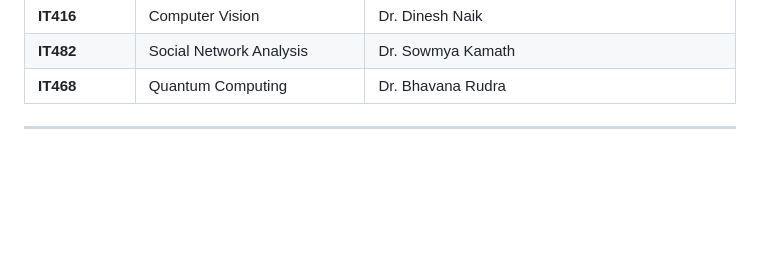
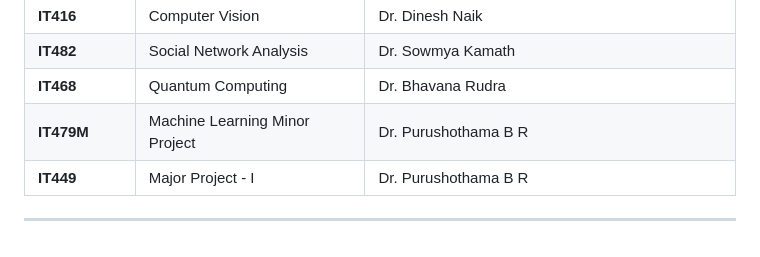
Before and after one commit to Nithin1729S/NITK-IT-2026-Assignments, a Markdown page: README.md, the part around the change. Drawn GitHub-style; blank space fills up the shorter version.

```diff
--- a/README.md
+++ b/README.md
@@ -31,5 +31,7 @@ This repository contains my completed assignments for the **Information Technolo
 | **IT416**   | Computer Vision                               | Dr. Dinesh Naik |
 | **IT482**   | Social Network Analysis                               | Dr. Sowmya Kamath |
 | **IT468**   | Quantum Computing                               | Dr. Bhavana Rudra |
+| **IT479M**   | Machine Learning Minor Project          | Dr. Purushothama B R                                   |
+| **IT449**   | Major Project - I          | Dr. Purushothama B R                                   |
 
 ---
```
---
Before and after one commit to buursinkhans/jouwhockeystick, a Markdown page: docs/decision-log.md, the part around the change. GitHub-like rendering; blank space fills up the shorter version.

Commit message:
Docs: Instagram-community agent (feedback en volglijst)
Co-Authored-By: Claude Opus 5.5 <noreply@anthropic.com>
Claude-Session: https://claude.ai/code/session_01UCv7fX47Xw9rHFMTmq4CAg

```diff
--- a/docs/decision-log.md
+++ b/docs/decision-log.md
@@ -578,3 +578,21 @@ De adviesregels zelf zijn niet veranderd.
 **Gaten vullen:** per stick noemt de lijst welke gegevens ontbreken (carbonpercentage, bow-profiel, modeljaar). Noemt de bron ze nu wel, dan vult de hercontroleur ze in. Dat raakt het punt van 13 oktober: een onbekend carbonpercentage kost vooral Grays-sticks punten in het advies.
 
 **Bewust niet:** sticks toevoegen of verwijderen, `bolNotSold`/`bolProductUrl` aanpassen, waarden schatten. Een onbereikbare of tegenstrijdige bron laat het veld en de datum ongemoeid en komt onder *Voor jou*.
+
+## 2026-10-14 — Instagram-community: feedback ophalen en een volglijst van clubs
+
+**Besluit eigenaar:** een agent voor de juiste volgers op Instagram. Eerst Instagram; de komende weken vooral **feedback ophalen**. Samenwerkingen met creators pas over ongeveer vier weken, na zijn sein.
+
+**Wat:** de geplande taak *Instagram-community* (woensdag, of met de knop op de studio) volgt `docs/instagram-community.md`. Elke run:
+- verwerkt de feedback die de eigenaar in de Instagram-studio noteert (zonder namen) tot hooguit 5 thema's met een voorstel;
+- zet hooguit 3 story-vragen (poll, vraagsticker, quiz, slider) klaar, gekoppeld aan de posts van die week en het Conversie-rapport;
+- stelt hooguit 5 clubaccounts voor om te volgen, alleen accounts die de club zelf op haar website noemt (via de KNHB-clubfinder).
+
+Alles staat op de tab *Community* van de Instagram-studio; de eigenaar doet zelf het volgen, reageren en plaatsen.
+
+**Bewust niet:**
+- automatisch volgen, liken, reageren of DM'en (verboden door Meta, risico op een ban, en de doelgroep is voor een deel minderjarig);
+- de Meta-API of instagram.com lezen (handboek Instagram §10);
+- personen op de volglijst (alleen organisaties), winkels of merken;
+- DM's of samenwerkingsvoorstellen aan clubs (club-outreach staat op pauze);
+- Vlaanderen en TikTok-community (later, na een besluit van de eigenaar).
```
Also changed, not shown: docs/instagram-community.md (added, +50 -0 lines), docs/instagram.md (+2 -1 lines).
...
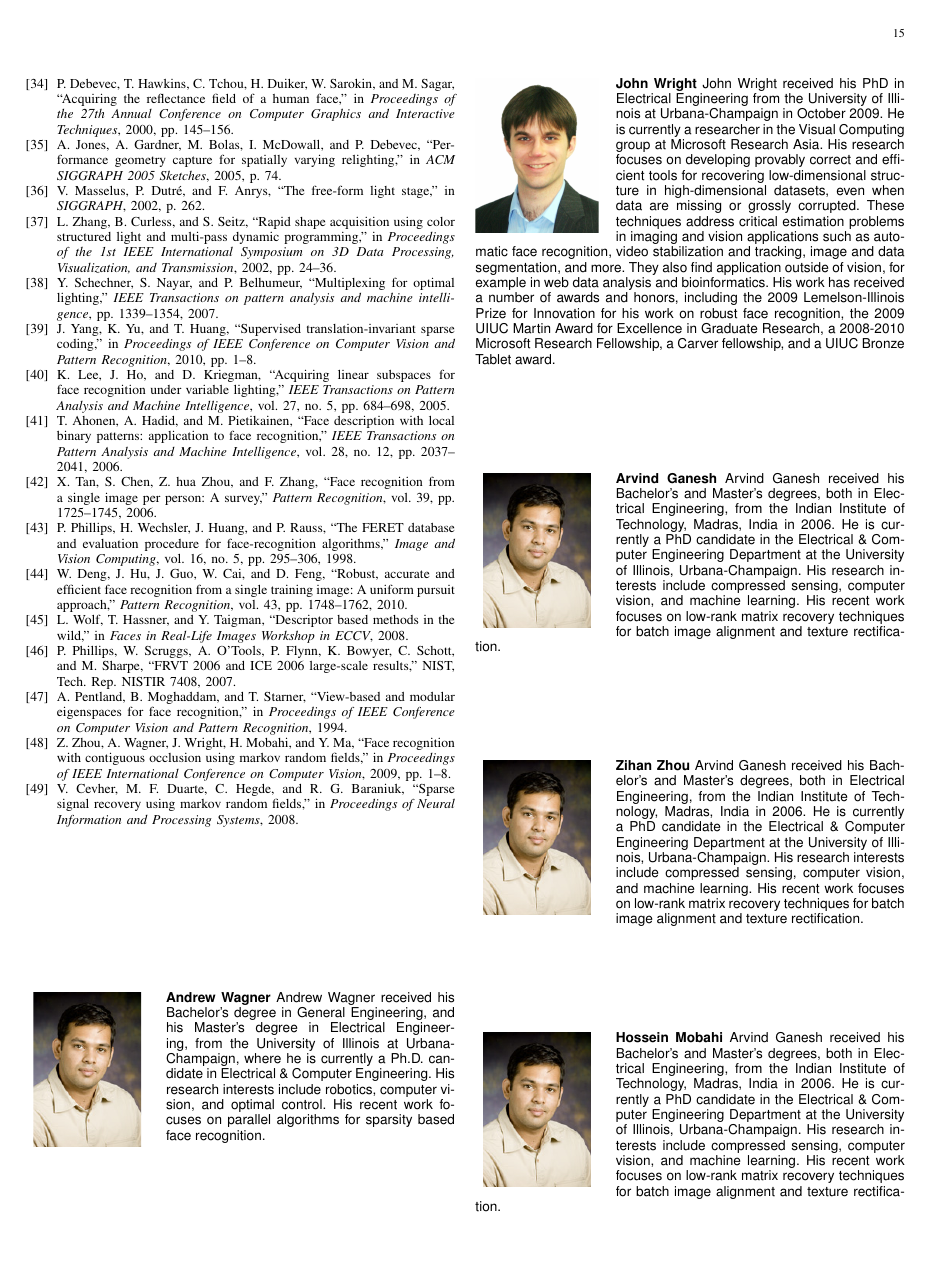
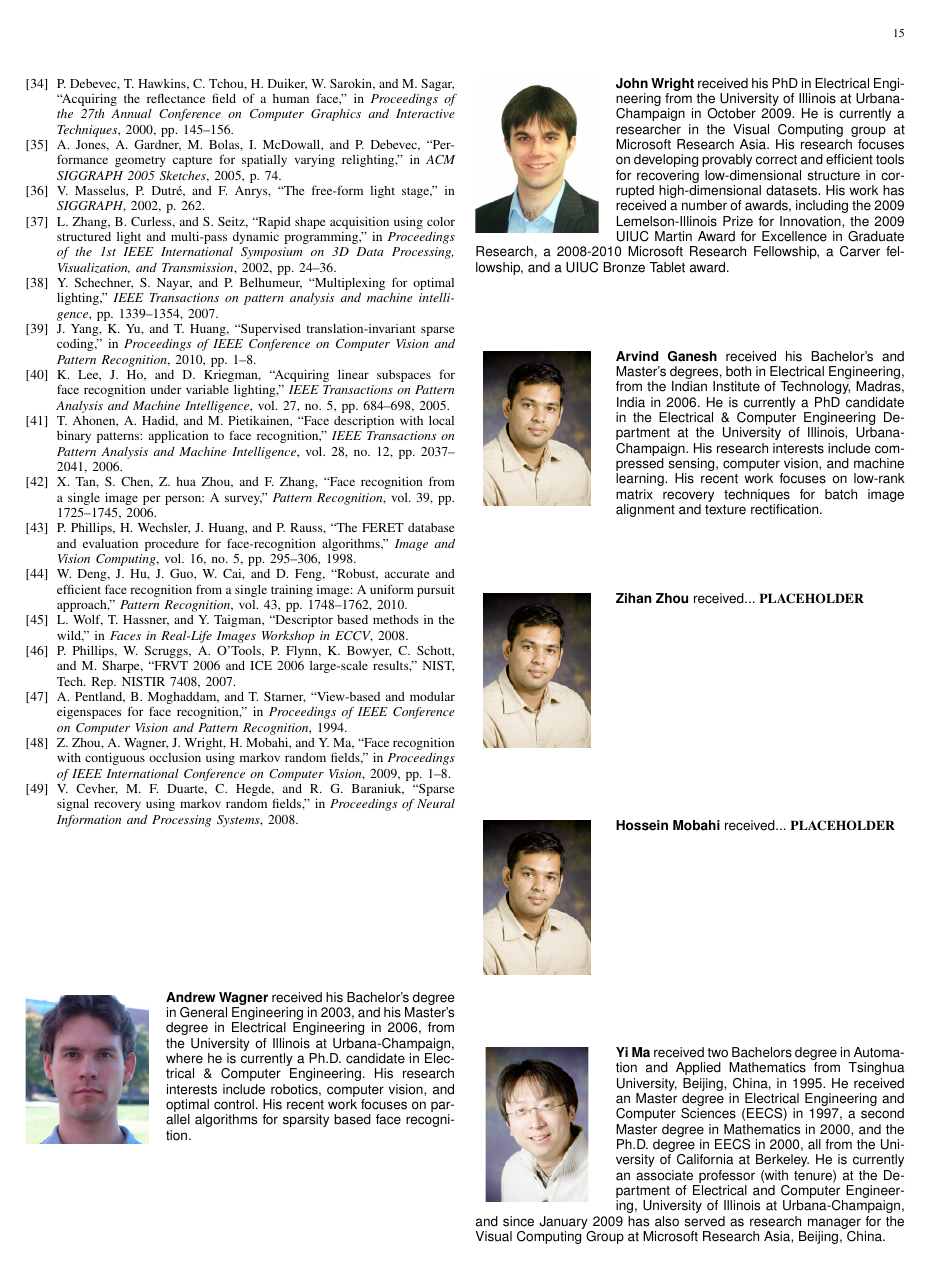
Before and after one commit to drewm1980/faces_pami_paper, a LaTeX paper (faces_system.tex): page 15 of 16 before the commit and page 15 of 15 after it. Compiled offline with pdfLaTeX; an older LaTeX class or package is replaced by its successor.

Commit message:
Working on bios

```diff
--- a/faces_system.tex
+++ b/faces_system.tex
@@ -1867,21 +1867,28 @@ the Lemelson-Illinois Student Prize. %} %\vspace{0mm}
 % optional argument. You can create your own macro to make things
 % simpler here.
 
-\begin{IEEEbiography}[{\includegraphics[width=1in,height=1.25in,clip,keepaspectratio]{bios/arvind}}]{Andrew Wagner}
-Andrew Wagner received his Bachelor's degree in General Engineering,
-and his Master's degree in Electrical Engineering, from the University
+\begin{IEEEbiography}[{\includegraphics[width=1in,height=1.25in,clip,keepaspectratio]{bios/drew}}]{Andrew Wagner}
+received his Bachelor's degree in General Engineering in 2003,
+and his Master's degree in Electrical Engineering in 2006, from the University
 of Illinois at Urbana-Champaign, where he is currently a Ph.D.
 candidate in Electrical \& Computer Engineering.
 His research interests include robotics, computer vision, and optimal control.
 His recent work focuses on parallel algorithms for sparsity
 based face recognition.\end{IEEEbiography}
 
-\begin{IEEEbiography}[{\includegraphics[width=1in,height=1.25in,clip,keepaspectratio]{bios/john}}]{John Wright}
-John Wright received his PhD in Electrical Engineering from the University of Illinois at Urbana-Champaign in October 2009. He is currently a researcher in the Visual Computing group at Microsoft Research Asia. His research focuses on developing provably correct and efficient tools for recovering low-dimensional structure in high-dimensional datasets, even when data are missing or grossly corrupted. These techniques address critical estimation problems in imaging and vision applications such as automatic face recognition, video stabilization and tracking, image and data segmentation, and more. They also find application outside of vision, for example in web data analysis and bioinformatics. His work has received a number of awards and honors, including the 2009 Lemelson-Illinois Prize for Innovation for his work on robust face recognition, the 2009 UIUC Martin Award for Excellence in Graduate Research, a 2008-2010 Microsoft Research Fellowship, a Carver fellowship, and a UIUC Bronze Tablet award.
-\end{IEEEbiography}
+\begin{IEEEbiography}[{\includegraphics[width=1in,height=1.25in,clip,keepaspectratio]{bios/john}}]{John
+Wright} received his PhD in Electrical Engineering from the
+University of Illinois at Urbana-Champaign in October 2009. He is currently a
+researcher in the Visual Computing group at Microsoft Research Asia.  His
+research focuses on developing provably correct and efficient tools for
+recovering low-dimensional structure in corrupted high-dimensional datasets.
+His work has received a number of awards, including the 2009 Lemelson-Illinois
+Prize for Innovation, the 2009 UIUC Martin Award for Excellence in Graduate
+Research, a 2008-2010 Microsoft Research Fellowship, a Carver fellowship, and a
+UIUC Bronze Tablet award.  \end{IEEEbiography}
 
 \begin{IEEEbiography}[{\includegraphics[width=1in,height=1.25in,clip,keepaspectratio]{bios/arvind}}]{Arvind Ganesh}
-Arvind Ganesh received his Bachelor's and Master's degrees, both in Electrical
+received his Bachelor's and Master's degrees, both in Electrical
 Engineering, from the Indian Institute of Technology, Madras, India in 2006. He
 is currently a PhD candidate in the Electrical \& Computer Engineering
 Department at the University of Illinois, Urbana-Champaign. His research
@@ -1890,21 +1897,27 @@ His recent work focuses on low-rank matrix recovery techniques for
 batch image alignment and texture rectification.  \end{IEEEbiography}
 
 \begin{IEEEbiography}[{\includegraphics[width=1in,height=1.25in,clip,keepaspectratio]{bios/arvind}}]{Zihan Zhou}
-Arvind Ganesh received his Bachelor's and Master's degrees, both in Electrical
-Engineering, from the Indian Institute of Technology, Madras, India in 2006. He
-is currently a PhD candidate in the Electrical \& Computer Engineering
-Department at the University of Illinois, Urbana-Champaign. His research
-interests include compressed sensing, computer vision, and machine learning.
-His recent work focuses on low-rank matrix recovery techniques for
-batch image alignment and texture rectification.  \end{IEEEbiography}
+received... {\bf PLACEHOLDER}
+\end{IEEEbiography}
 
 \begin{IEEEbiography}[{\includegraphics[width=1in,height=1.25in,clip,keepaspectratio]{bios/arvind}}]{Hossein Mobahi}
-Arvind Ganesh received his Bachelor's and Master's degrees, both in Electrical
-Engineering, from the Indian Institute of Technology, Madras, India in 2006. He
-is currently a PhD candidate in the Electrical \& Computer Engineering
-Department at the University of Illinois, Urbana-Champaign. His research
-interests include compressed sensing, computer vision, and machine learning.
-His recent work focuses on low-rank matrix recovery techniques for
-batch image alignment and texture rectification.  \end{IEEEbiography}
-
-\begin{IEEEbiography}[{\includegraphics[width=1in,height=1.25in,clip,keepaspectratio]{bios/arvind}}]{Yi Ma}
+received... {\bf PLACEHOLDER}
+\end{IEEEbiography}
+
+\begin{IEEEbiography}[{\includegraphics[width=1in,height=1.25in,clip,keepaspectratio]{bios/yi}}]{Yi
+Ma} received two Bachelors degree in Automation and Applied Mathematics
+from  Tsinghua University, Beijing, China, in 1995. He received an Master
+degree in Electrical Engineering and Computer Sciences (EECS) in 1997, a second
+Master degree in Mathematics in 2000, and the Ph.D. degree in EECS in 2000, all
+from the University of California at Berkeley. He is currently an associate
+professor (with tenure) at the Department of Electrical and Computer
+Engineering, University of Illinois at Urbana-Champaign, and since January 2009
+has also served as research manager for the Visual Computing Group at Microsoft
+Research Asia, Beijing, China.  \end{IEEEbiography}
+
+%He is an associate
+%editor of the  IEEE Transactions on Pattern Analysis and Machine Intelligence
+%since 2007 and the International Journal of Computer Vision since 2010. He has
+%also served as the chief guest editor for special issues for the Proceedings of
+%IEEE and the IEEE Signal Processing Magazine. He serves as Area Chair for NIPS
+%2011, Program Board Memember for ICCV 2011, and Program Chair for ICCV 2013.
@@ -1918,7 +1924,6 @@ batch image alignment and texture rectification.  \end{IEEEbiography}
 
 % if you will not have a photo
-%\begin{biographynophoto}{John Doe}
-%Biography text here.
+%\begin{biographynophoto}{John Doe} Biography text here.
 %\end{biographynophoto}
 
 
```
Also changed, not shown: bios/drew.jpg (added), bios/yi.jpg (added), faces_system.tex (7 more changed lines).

→ **WORK TO BE COMPLETED**
Where the material contains a line with "China", return that line.

→ **EXERCISE RESPONSE**
+from  Tsinghua University, Beijing, China, in 1995. He received an Master
+Research Asia, Beijing, China.  \end{IEEEbiography}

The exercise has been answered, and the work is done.